━━━━━ Supplied records ━━━━━

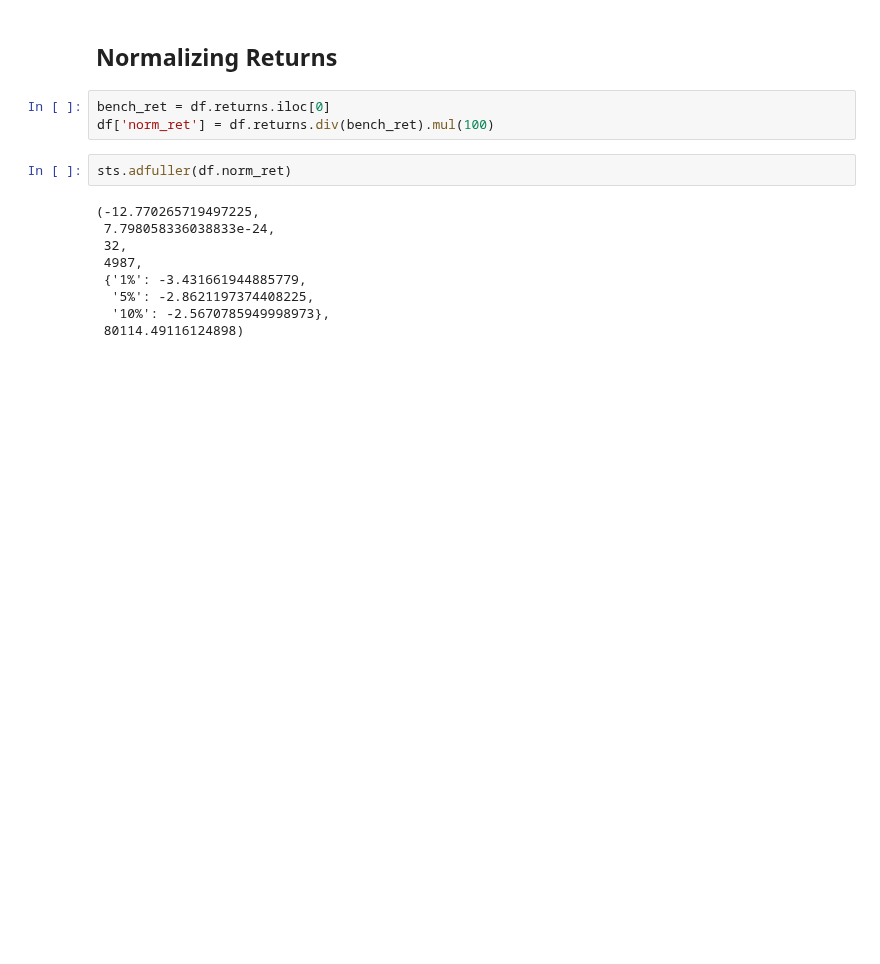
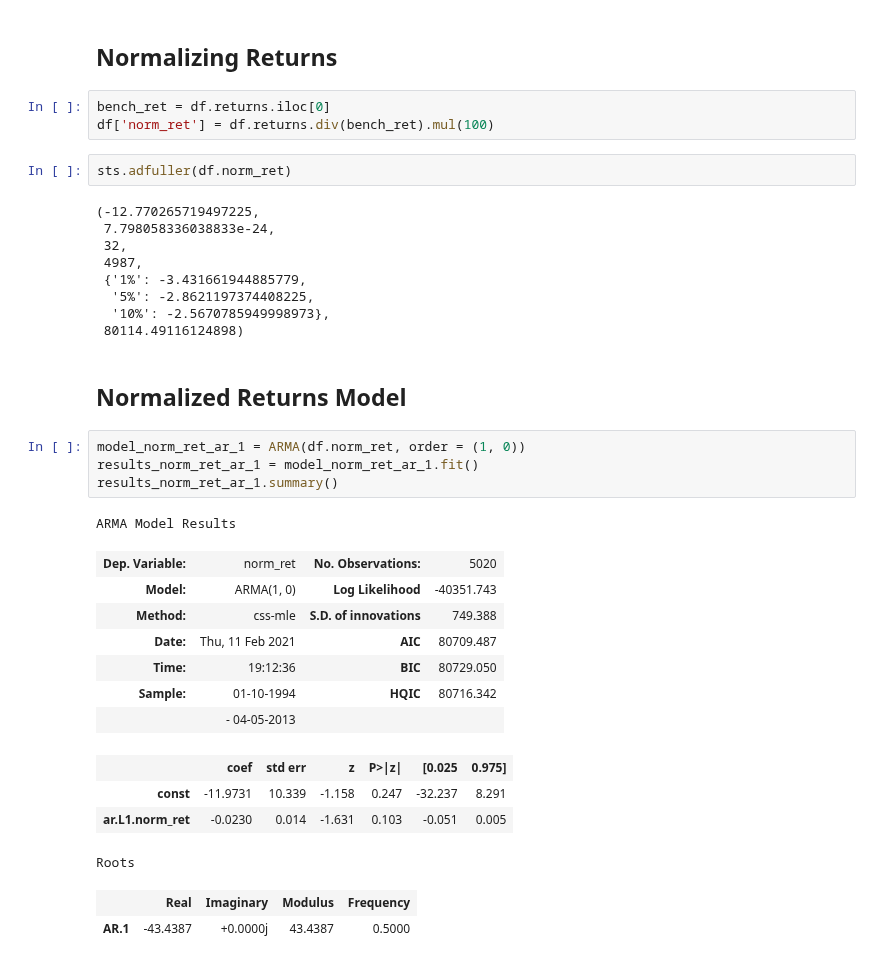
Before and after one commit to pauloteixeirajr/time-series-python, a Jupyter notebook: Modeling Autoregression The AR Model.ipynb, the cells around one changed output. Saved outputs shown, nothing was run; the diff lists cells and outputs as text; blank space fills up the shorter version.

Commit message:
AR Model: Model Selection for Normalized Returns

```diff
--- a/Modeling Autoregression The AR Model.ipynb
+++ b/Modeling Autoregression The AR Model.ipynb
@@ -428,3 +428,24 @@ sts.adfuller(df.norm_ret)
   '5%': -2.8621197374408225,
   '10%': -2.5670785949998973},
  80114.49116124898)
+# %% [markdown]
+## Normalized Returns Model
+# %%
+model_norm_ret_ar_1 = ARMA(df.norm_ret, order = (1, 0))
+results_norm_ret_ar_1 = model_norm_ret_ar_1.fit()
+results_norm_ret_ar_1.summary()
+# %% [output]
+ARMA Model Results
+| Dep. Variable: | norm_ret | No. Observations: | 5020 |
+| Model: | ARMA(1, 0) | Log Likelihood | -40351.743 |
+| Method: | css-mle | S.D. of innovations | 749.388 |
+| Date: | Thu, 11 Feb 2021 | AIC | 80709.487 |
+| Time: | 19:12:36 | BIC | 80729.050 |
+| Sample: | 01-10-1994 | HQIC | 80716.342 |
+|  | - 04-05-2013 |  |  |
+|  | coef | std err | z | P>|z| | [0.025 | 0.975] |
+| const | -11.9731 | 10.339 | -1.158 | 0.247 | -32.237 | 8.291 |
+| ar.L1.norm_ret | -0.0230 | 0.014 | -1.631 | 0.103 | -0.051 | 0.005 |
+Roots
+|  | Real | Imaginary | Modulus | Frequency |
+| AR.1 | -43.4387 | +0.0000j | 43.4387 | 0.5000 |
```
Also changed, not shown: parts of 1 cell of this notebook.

━━━━━
━━━━━ Supplied records ━━━━━

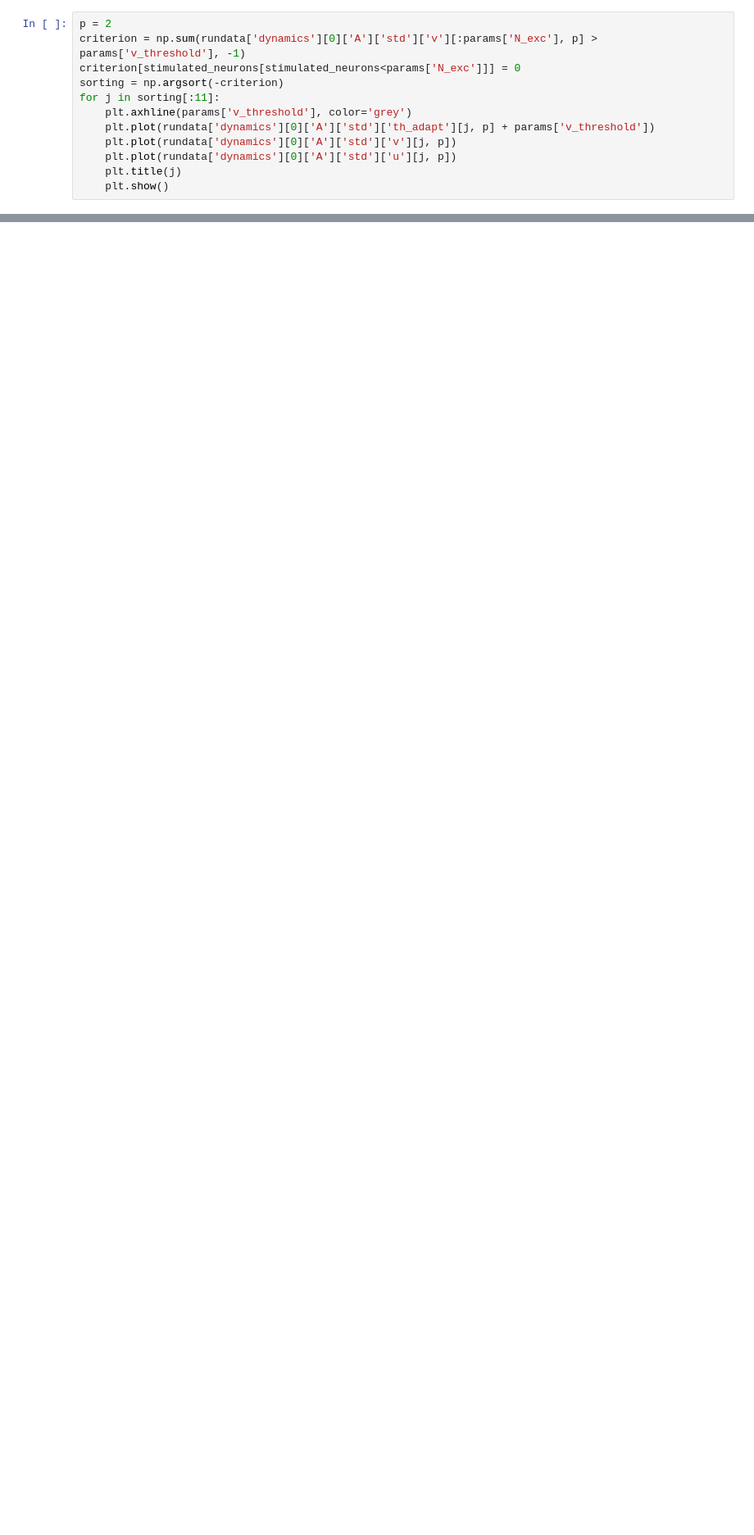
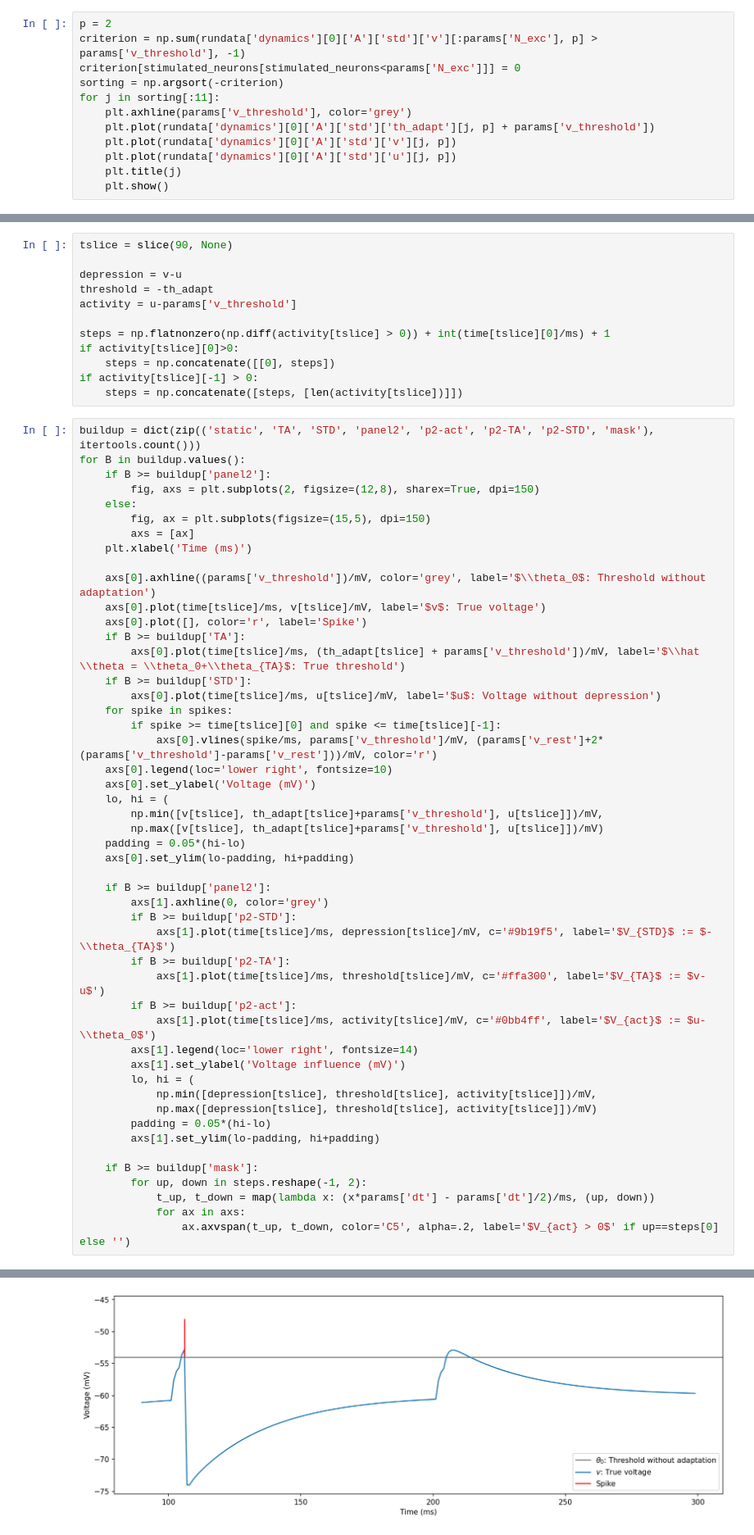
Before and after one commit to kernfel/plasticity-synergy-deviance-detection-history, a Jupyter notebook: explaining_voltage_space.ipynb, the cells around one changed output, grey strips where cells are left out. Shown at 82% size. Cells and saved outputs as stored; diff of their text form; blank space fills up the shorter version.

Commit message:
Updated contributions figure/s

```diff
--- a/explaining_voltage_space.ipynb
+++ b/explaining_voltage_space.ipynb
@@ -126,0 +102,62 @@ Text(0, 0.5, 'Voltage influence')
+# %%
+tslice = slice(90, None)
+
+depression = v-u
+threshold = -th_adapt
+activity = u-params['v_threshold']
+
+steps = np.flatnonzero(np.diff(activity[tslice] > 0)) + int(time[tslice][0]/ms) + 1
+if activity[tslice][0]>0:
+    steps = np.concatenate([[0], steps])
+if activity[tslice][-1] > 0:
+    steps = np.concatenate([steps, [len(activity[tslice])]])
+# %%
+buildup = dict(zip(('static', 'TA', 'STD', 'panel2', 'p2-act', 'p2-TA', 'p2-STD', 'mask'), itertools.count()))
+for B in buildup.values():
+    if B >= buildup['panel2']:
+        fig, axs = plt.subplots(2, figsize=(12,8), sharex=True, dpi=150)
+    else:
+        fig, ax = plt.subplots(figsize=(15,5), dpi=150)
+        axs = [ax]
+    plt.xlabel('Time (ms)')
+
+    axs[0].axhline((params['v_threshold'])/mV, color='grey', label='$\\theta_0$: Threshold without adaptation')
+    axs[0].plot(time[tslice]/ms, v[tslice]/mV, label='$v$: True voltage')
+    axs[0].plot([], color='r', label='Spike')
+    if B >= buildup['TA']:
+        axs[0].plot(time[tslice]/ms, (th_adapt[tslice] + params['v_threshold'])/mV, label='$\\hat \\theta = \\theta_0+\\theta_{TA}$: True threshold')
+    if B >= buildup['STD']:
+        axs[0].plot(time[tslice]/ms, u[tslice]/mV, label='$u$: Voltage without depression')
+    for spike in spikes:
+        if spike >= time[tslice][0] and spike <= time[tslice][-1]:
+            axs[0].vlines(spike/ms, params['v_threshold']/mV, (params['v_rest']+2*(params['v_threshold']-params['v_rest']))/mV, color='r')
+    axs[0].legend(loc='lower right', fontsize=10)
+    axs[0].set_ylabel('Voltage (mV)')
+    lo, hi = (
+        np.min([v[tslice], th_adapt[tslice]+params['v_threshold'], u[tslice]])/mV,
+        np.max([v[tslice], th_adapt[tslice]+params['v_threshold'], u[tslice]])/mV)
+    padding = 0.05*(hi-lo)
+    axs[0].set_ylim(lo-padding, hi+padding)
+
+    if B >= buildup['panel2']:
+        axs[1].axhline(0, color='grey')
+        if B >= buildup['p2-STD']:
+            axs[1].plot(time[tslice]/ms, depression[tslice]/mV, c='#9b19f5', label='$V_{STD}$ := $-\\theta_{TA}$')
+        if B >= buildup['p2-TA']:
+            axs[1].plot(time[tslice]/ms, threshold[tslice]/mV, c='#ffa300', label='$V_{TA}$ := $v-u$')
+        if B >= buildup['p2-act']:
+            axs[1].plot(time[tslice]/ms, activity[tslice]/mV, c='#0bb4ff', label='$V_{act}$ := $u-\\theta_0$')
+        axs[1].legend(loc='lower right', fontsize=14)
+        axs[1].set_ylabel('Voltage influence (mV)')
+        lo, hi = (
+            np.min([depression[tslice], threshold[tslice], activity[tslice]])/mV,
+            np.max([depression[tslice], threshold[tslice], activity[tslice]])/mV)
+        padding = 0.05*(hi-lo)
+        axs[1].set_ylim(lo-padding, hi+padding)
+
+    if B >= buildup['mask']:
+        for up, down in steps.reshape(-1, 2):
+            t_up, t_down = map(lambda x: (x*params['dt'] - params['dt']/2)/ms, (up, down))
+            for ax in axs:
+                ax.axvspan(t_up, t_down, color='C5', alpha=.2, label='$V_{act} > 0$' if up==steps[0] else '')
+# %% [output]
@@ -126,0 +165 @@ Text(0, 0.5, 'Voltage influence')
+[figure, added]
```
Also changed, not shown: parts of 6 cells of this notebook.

━━━━━

Assignment
In the listing above, which lines include the string "Before"? Return every one of them.

Task output
Before and after one commit to pauloteixeirajr/time-series-python, a Jupyter notebook: Modeling Autoregression The AR Model.ipynb, the cells around one changed output. Saved outputs shown, nothing was run; the diff lists cells and outputs as text; blank space fills up the shorter version.
Before and after one commit to kernfel/plasticity-synergy-deviance-detection-history, a Jupyter notebook: explaining_voltage_space.ipynb, the cells around one changed output, grey strips where cells are left out. Shown at 82% size. Cells and saved outputs as stored; diff of their text form; blank space fills up the shorter version.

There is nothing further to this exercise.